We’re talking about water bugs for this week’s Aquatic Macroinvertebrates themed nature kit. Aquatic macroinvertebrates—“macros” for short—are tiny water creatures that do not have a backbone and are large enough to see with the naked eye. Some are aquatic worms, crustrasians, or animals with a shell, like snails. Many others are the young stage of insects you are probably familiar with, like the dragonfly. From freshwater to saltwater and streams to ponds, each water habitat is called home by a unique variety of macros. These critters might be small, but they play an important part maintaining the health of the exosystem.
Activity #1: Macro ID
When you find a macro in the wild, you will probably want to identify it. The tool we use to identify macros is called a dichotomous key. This key works by asking you a second question that will slowly help narrow down the possibilities until you are able to identify the specific macro you have found. Give it a try!
- Use the dichotomous key linked here to identify the macros below.
- Scroll to the bottom of the post to see if you identified them correctly.
Activity #2: Make Your Own Dichotomous Key
Materials Needed: 10 items in a similar category (details below); pencil; paper
- Start by deciding what you want to categorize. You’ll need to be pretty familiar with your items since the end goal is to be able to identify them. Consider using familiar plants or insects you can find in your yard, or even sort something in your home, like kitchen tools or your stuffed animal collection. Get creative!
- Set out your items. I would suggest about 10 items. (If you’re using natural items, you don’t need to collect/pick them, but it does make the activity easier to be able to see them all at once.)
- Take a few minutes to make some observations about the items. Ask:
- What makes them similar?
- What makes them different?
- Do I notice any similarities among several of my items?
- Does any one item really stand out from the rest?
- Now you’re ready to start making your key. Begin by deciding what 2 main groups you could break your items into. Every item needs to fit into one of these two groups, so they should be pretty broad. To use stuffed animals as an example, maybe you could split them up into big & little or real & imaginary.
- Now pick one of those groups to focus on. In this group, are there 2 or 3 smaller groups you could break your items into?
- Keep going. Continue this process of breaking the items into smaller and smaller groups until each item is named specifically. (If you feel stuck, you can peak at the example below.)
- Ask a family member to test it out! Give them a single item and ask them to follow your key to see if they can identify the item you gave them.

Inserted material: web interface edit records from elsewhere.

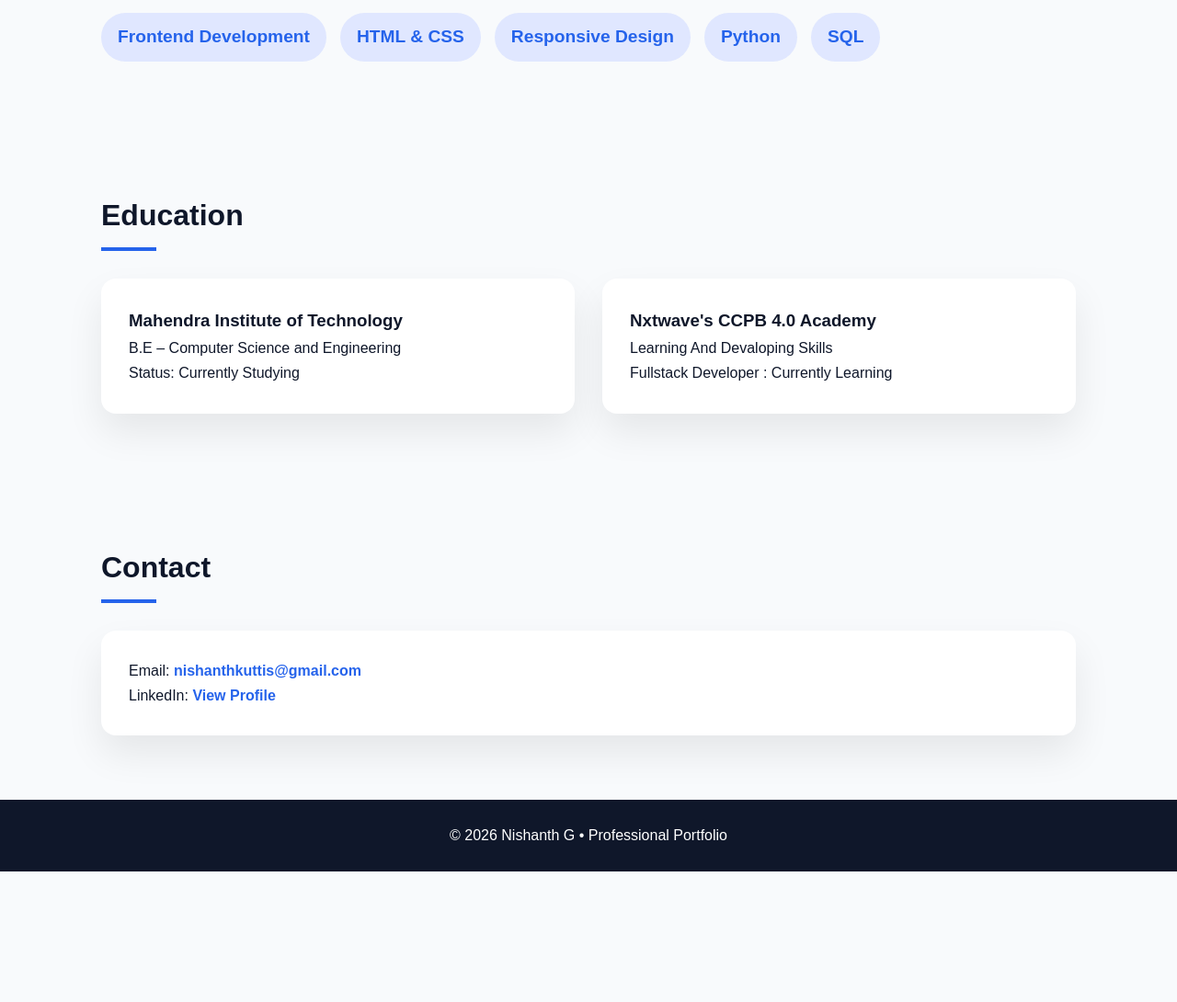
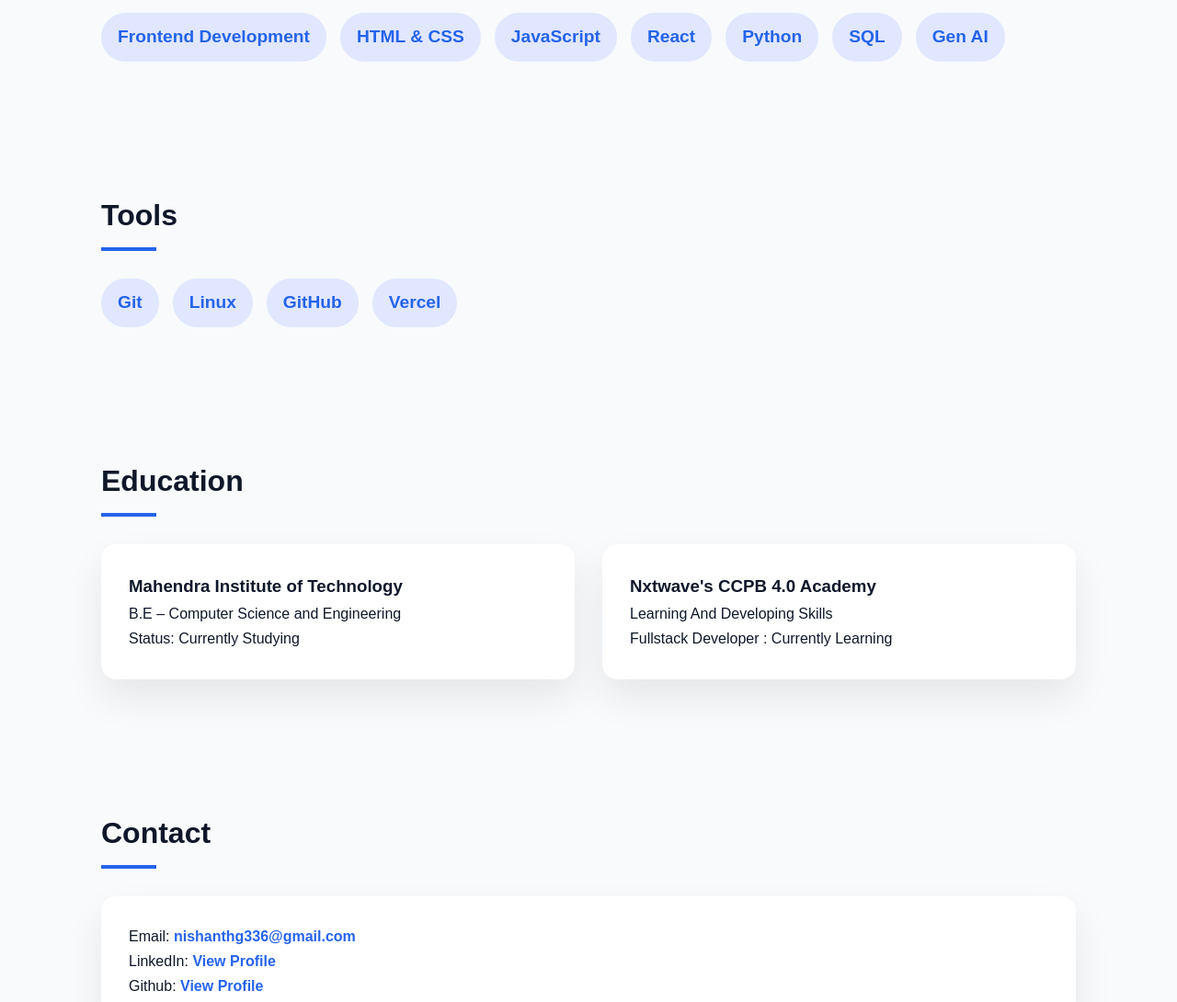
Before and after one commit to Nishanth-G-336/Nishanth-G-336, a plain HTML site: page index.html in a window 1280 px wide. Shown: the part 940-2030 px from the top of the page at 92% size. Before the commit the page ends 1888 px from the top, so only its background shows below. Drawn offline with Linux system fonts and the light colour scheme.

Commit message:
Edited skills and tools with  add script.

```diff
--- a/index.html
+++ b/index.html
@@ -5,6 +5,7 @@
     <meta charset="UTF-8" />
     <meta name="viewport" content="width=device-width, initial-scale=1.0" />
     <link rel="stylesheet" href="style.css"/>
+    <link rel="script" href="script.js"/>
     <title>Nishanth G | Professional Portfolio</title>
 </head>
 
@@ -38,12 +39,24 @@
     </section>
     <section class="">
         <h2 id="Skills" class="ah2">Skills</h2>
-        <div class="skills ss">
+        <div class="skills">
             <span class="">Frontend Development</span>
             <span class="">HTML & CSS</span>
-            <span class="">Responsive Design</span>
+            <span class="">JavaScript</span>
+            <span class="">React</span>
             <span class="">Python</span>
             <span class="">SQL</span>
+            <span class="">Gen AI</span>
+        </div>
+    </section>
+    <section class="">
+        <h2 id="Tools" class="ah2">Tools</h2>
+        <div class="skills">
+            <span class="">Git</span>
+            <span class="">Linux</span>
+            <span class="">GitHub</span>
+            <span class="">Vercel</span>
+
         </div>
     </section>
     <section>
@@ -56,7 +69,7 @@
             </div>
             <div class="card">
                 <h3>Nxtwave's CCPB 4.0 Academy</h3>
-                <p>Learning And Devaloping Skills</p>
+                <p>Learning And Developing Skills</p>
                 <p>Fullstack Developer : Currently Learning </p>
             </div>
         </div>
@@ -65,10 +78,15 @@
         <h2 id="contact">Contact</h2>
         <div class="card">
             <p>Email:
-                <a href="mailto:nishanthkuttis@gmail.com">nishanthkuttis@gmail.com</a>
+                <a href="mailto:nishanthkuttis@gmail.com">nishanthg336@gmail.com</a>
             </p>
             <p>LinkedIn:
                 <a href="https://www.linkedin.com/in/nishanth-gowthaman-ab71013a2" target="_blank">
+                    View Profile
+                </a>
+            </p>
+            <p>Github:
+                <a href="https://github.com/Nishanth-G-336" target="_blank">
                     View Profile
                 </a>
             </p>
--- a/style.css
+++ b/style.css
@@ -214,11 +214,6 @@ a {
     text-decoration: none;
     font-weight: 600;
 }
-
-a:hover {
-    text-decoration: underline;
-}
-
 /* FOOTER */
 footer {
     background: var(--dark);
```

- Share it with us! Take a picture of your key and sorted items and tag us @schuylkillcenter on Facebook or Instagram. We can’t wait to see what you come up with!
Activity 1 Answer:
—Patti Dunne, Environmental Educator